I used to enjoy busting out that humblebrag on Google Photos (and before that, at Adobe) where I got to work with John Schlag. Troubles in the VFX industry yielded a windfall of imaging talent for Google (which occupies the former LA office of Rhythm & Hues, FWIW), and we had a real murderer’s row of talent from DreamWorks, PDI, Sony, and other shops. (There’s so much potential yet to realize… but I digress.)
Are Irish eyes smiling? I should ask my teammate Avneesh to scan me & find out:
Google Research presents a machine learning based approach to infer select facial action units and expressions entirely by analyzing a small part of the face while the user is engaged in a virtual reality experience. Specifically, images of the user’s eyes captured from an infrared (IR) gaze-tracking camera within a VR headset are sufficient to infer at least a subset of facial expressions without the use of any external cameras or additional sensors.
Photographer Jesse Watson captured 2452 images with his wide-angle Nikon D810 setup, culling & cropping the results into a 6K time-lapse using After Effects and Premiere Pro. Check out the beautiful results (and other geeky details here):

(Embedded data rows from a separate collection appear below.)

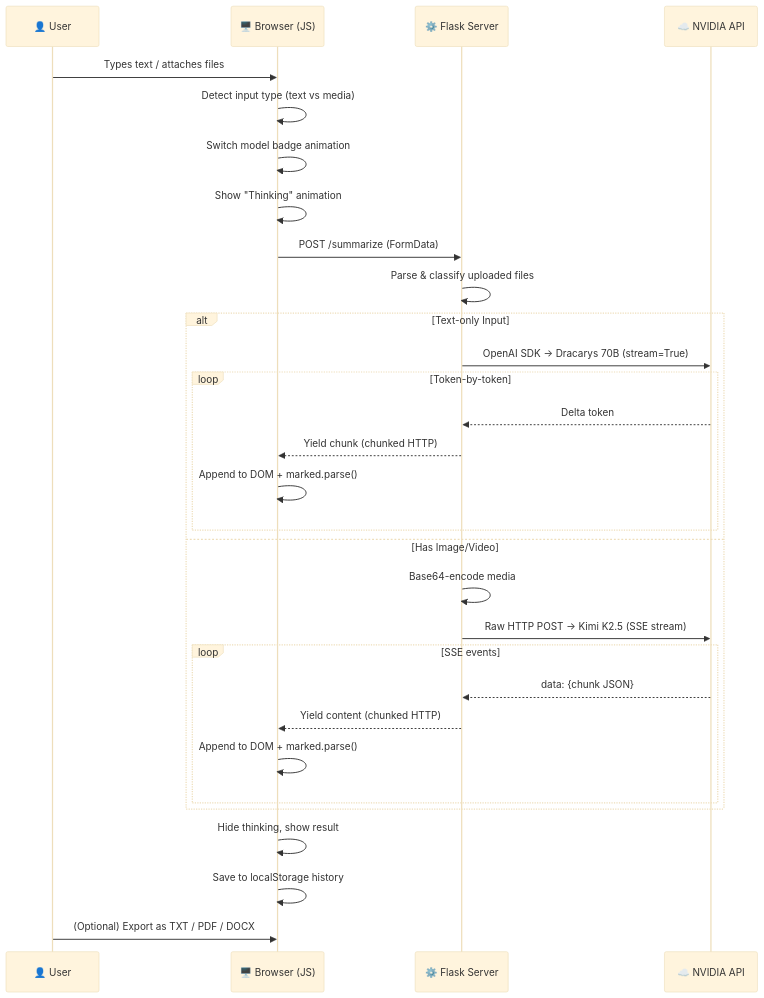
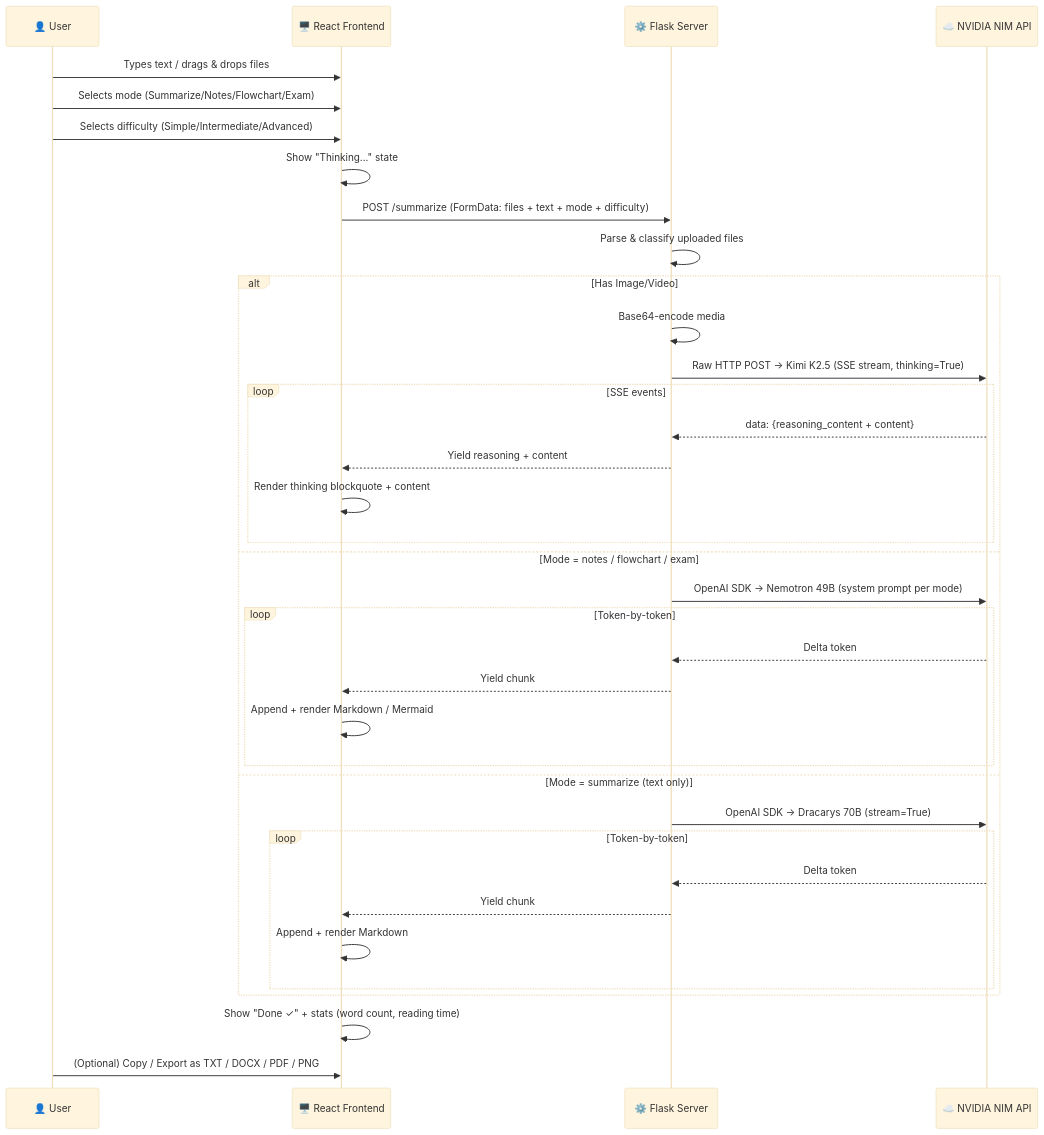
The second of 6 diagrams in architecture_flow.md (Abhishe6611/Text-and-Image-Summerization), drawn with Mermaid (base theme) before and after one commit. The commit also changed other lines of this file and 7 other files, not shown here.

First line of the commit message:
feat: Add tri-model architecture, 4 output modes, Neobrutalist UI overhaul

````diff
--- a/architecture_flow.md
+++ b/architecture_flow.md
@@ -54,35 +62,41 @@
 ```mermaid
 sequenceDiagram
     participant U as 👤 User
-    participant FE as 🖥️ Browser (JS)
+    participant FE as 🖥️ React Frontend
     participant BE as ⚙️ Flask Server
-    participant NV as ☁️ NVIDIA API
+    participant NV as ☁️ NVIDIA NIM API
 
-    U->>FE: Types text / attaches files
-    FE->>FE: Detect input type (text vs media)
-    FE->>FE: Switch model badge animation
-    FE->>FE: Show "Thinking" animation
-    FE->>BE: POST /summarize (FormData)
+    U->>FE: Types text / drags & drops files
+    U->>FE: Selects mode (Summarize/Notes/Flowchart/Exam)
+    U->>FE: Selects difficulty (Simple/Intermediate/Advanced)
+    FE->>FE: Show "Thinking..." state
+    FE->>BE: POST /summarize (FormData: files + text + mode + difficulty)
     BE->>BE: Parse & classify uploaded files
-    
-    alt Text-only Input
+
+    alt Has Image/Video
+        BE->>BE: Base64-encode media
+        BE->>NV: Raw HTTP POST → Kimi K2.5 (SSE stream, thinking=True)
+        loop SSE events
+            NV-->>BE: data: {reasoning_content + content}
+            BE-->>FE: Yield reasoning + content
+            FE->>FE: Render thinking blockquote + content
+        end
+    else Mode = notes / flowchart / exam
+        BE->>NV: OpenAI SDK → Nemotron 49B (system prompt per mode)
+        loop Token-by-token
+            NV-->>BE: Delta token
+            BE-->>FE: Yield chunk
+            FE->>FE: Append + render Markdown / Mermaid
+        end
+    else Mode = summarize (text only)
         BE->>NV: OpenAI SDK → Dracarys 70B (stream=True)
         loop Token-by-token
             NV-->>BE: Delta token
-            BE-->>FE: Yield chunk (chunked HTTP)
-            FE->>FE: Append to DOM + marked.parse()
-        end
-    else Has Image/Video
-        BE->>BE: Base64-encode media
-        BE->>NV: Raw HTTP POST → Kimi K2.5 (SSE stream)
-        loop SSE events
-            NV-->>BE: data: {chunk JSON}
-            BE-->>FE: Yield content (chunked HTTP)
-            FE->>FE: Append to DOM + marked.parse()
+            BE-->>FE: Yield chunk
+            FE->>FE: Append + render Markdown
         end
     end
 
-    FE->>FE: Hide thinking, show result
-    FE->>FE: Save to localStorage history
-    U->>FE: (Optional) Export as TXT / PDF / DOCX
+    FE->>FE: Show "Done ✓" + stats (word count, reading time)
+    U->>FE: (Optional) Copy / Export as TXT / DOCX / PDF / PNG
 ```
````
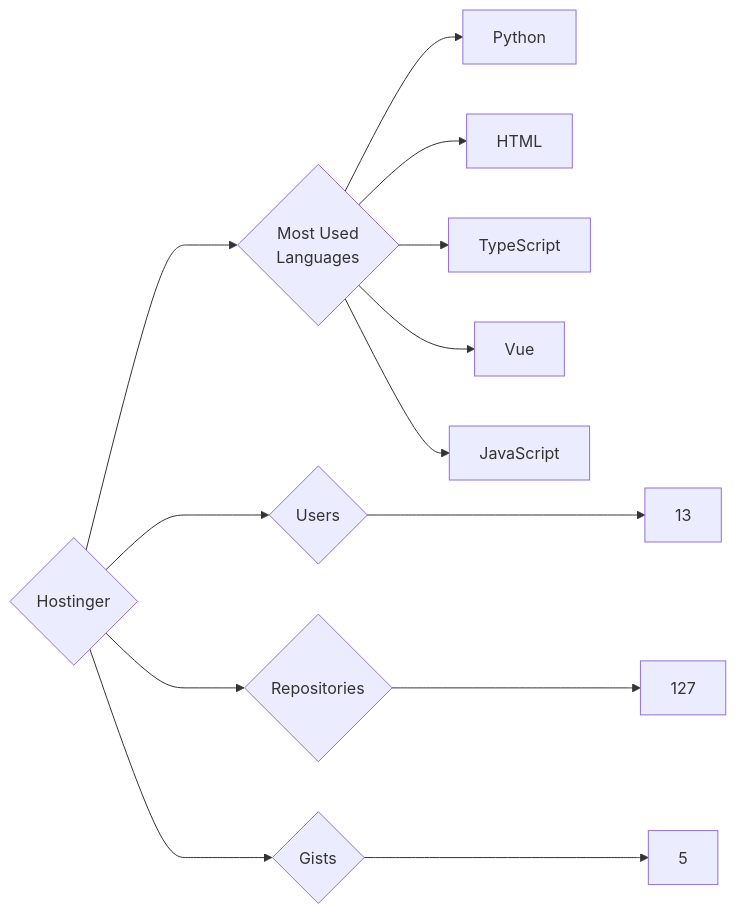
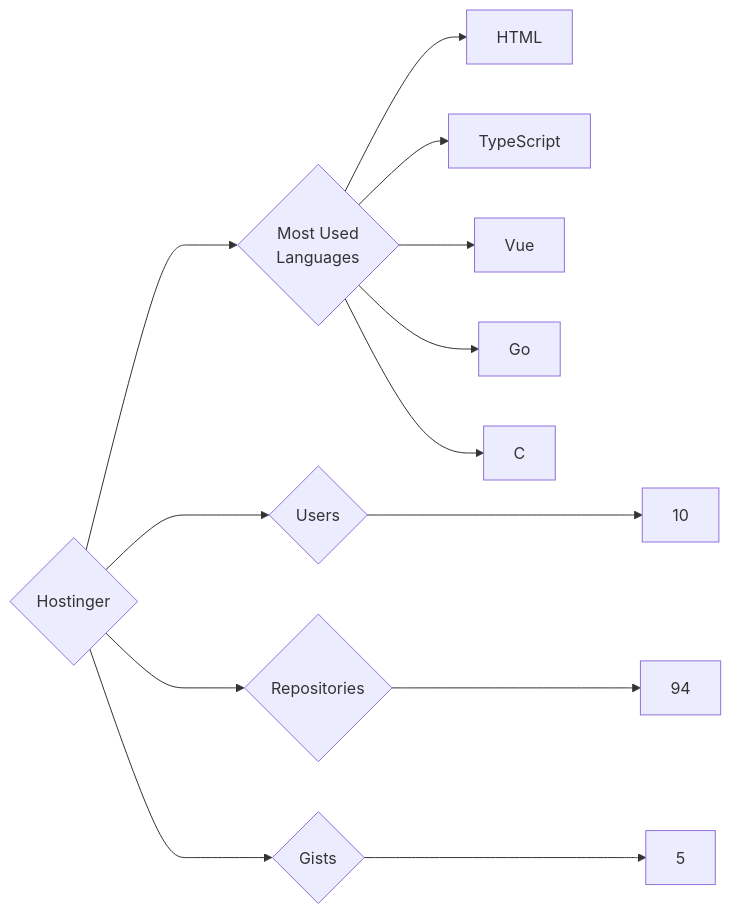
Before and after one commit to trickest/insiders: the diagram in targets/Hostinger/README.md, drawn with Mermaid. The commit also changed 1195 other files, not shown here.

````diff
--- a/targets/Hostinger/README.md
+++ b/targets/Hostinger/README.md
@@ -3,13 +3,13 @@
 ```mermaid
 graph LR
 COMPANY_NAME{Hostinger}
-COMPANY_NAME ---> U{Users} ---> UN[13]
-COMPANY_NAME ---> R{Repositories} ---> RN[127]
+COMPANY_NAME ---> U{Users} ---> UN[10]
+COMPANY_NAME ---> R{Repositories} ---> RN[94]
 COMPANY_NAME ---> G{Gists} ---> GN[5]
 COMPANY_NAME ---> ML{Most Used<br>Languages}
-ML --> Python[Python]
 ML --> HTML[HTML]
 ML --> TypeScript[TypeScript]
 ML --> Vue[Vue]
-ML --> JavaScript[JavaScript]
+ML --> Go[Go]
+ML --> C[C]
 ```
````
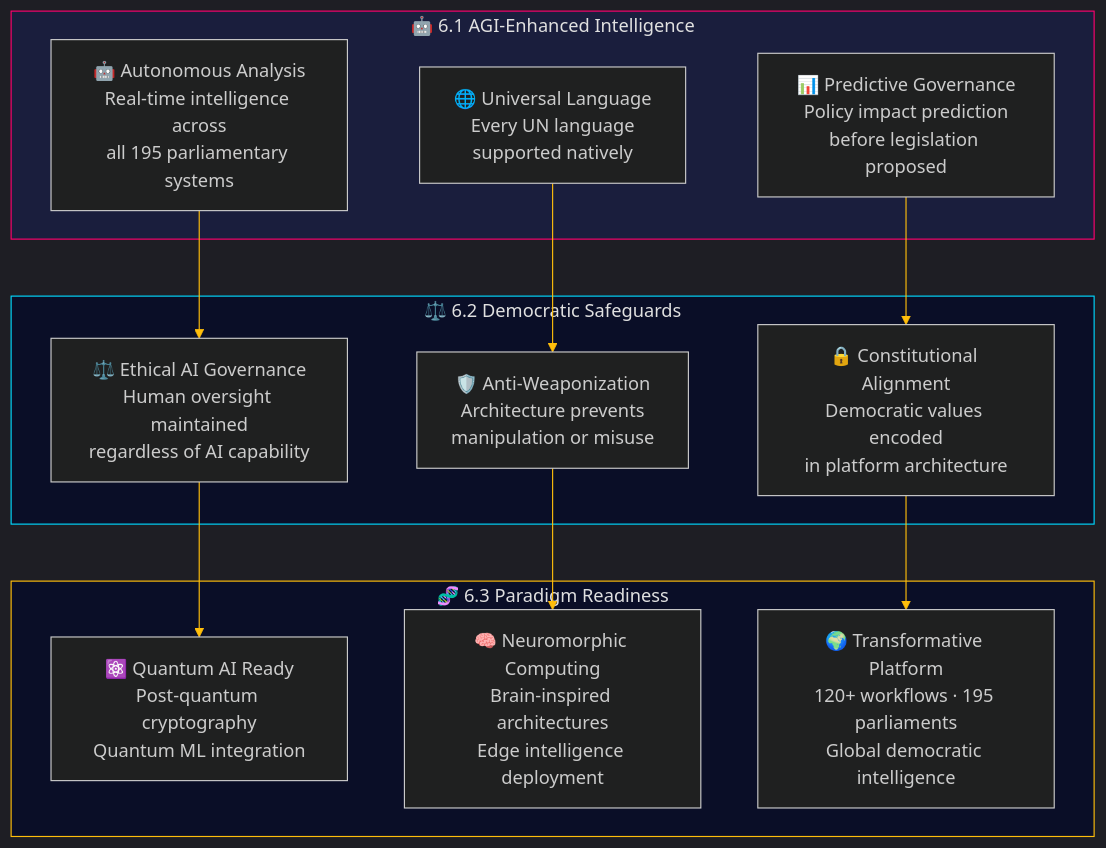
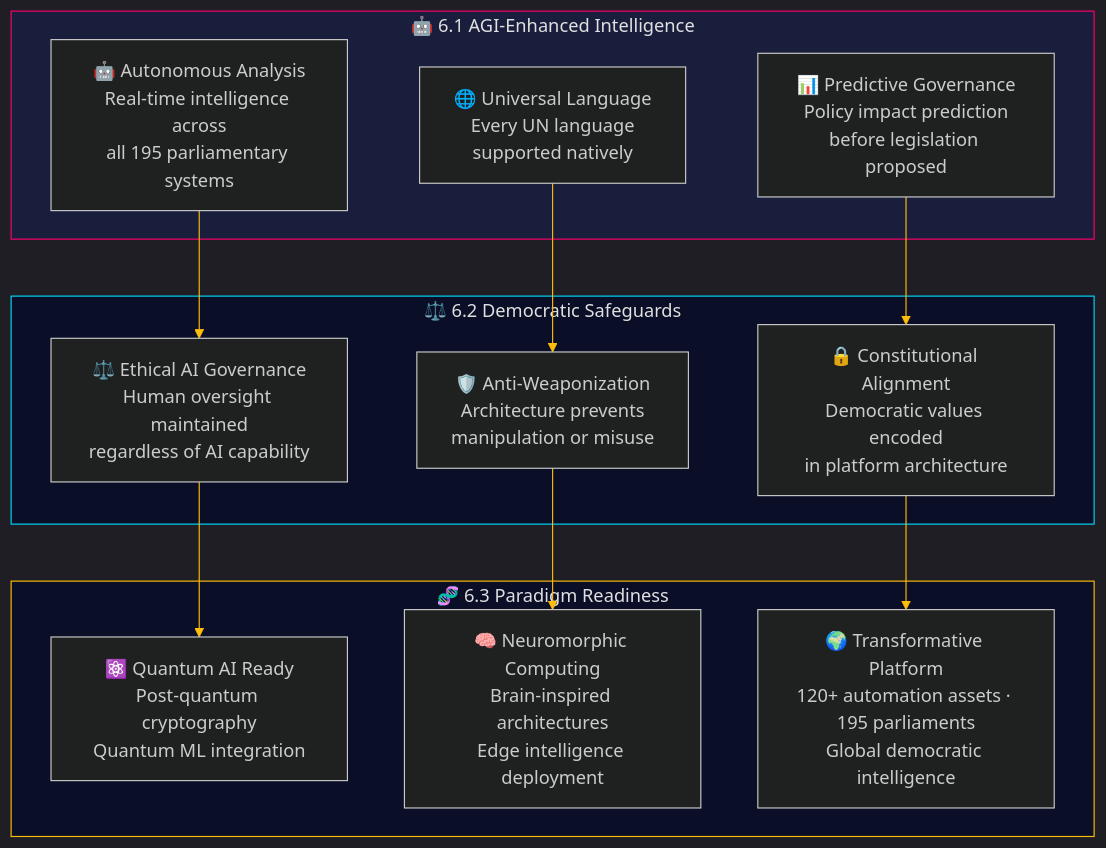
One commit to Hack23/riksdagsmonitor changed the fifth of 6 diagrams in README.md. Above: the diagram before and after it, drawn with Mermaid. The commit also changed other lines of this file, not shown here.

Commit message:
Standardize "automation assets" terminology in Phase 5-6 timeline and Mermaid diagrams

````diff
--- a/README.md
+++ b/README.md
@@ -857,28 +857,28 @@
 ```mermaid
 %%{init: {'theme': 'dark', 'themeVariables': {'primaryColor': '#ff006e', 'primaryTextColor': '#e0e0e0', 'primaryBorderColor': '#00d9ff', 'lineColor': '#ffbe0b', 'secondaryColor': '#1a1e3d', 'tertiaryColor': '#0a0e27'}}}%%
 graph TB
     subgraph SGAGI["🤖 6.1 AGI-Enhanced Intelligence"]
         style SGAGI fill:#1a1e3d,stroke:#ff006e,color:#e0e0e0
         AGI1["🤖 Autonomous Analysis<br/>Real-time intelligence across<br/>all 195 parliamentary systems"]
         AGI2["🌐 Universal Language<br/>Every UN language<br/>supported natively"]
         AGI3["📊 Predictive Governance<br/>Policy impact prediction<br/>before legislation proposed"]
     end
     subgraph SGSAFE["⚖️ 6.2 Democratic Safeguards"]
         style SGSAFE fill:#0a0e27,stroke:#00d9ff,color:#e0e0e0
         SAFE1["⚖️ Ethical AI Governance<br/>Human oversight maintained<br/>regardless of AI capability"]
         SAFE2["🛡️ Anti-Weaponization<br/>Architecture prevents<br/>manipulation or misuse"]
         SAFE3["🔒 Constitutional Alignment<br/>Democratic values encoded<br/>in platform architecture"]
     end
     subgraph SGPARA["🧬 6.3 Paradigm Readiness"]
         style SGPARA fill:#0a0e27,stroke:#ffbe0b,color:#e0e0e0
         PARA1["⚛️ Quantum AI Ready<br/>Post-quantum cryptography<br/>Quantum ML integration"]
         PARA2["🧠 Neuromorphic Computing<br/>Brain-inspired architectures<br/>Edge intelligence deployment"]
-        PARA3["🌍 Transformative Platform<br/>120+ workflows · 195 parliaments<br/>Global democratic intelligence"]
+        PARA3["🌍 Transformative Platform<br/>120+ automation assets · 195 parliaments<br/>Global democratic intelligence"]
     end
     AGI1 --> SAFE1
     AGI2 --> SAFE2
     AGI3 --> SAFE3
     SAFE1 --> PARA1
     SAFE2 --> PARA2
     SAFE3 --> PARA3
 ```
````
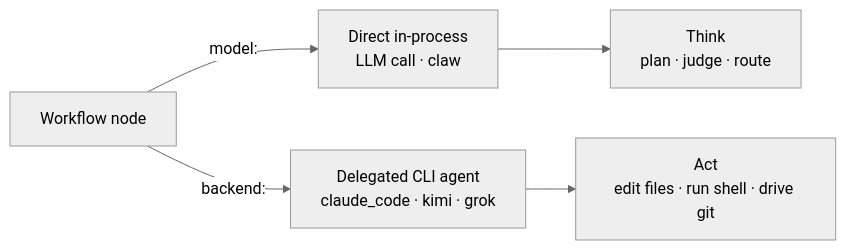
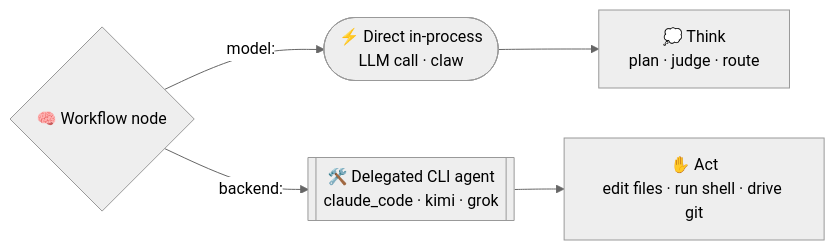
One commit to SocialGouv/iterion changed the diagram in docs/backends.md. Above: the diagram before and after it, drawn with Mermaid (neutral theme). The commit also changed 13 other files, not shown here.

````diff
--- a/docs/backends.md
+++ b/docs/backends.md
@@ -13,7 +13,7 @@
 ```mermaid
 flowchart LR
-  NODE["Workflow node"] -->|"model:"| DIRECT["Direct in-process<br/>LLM call · claw"]
-  NODE -->|"backend:"| CLI["Delegated CLI agent<br/>claude_code · kimi · grok"]
-  DIRECT --> THINK["Think<br/>plan · judge · route"]
-  CLI --> ACT["Act<br/>edit files · run shell · drive git"]
+  NODE{"🧠 Workflow node"} -->|"model:"| DIRECT(["⚡ Direct in-process<br/>LLM call · claw"])
+  NODE -->|"backend:"| CLI[["🛠️ Delegated CLI agent<br/>claude_code · kimi · grok"]]
+  DIRECT --> THINK["💭 Think<br/>plan · judge · route"]
+  CLI --> ACT["✋ Act<br/>edit files · run shell · drive git"]
 ```
````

You know how Google Assistant can say “Hey, [stateyourname], you should probably leave for the airport by 5 to make it in time for your 7 o’clock flight?” I want it to also say, “You know, it’s Mother’s Day on Sunday. Would you like this photo book to show up on your mom’s doorstep then together with some nice flowers?” Take my money, robot; make me into a better son!
Clearly such work involves a lot of moving parts & hard-to-define qualities (e.g. whether the memories evoked by an image are happy or sad may change greatly depending on things entirely outside the pixels). On the visual quality front, however, my teammates are making interesting progress. As Engadget writes,
If Google has its way, AI may serve as an art critic. It just detailed work on a Neural Image Assessment (NIMA) system that uses a deep convolutional neural network to rate photos based on what it believes you’d like, both technically and aesthetically. It trains on a set of images based on a histogram of ratings (such as from photo contests) that give a sense of the overall quality of a picture in different areas, not just a mean score or a simple high/low rating.
Dwayne Collins’ daughter was diagnosed with a rare eye condition, and none of the doctors they saw could help in any meaningful way. He turned to training videos on YouTube to learn techniques for building prosthetic eyes. It worked—and now he owns his own prosthetics clinic.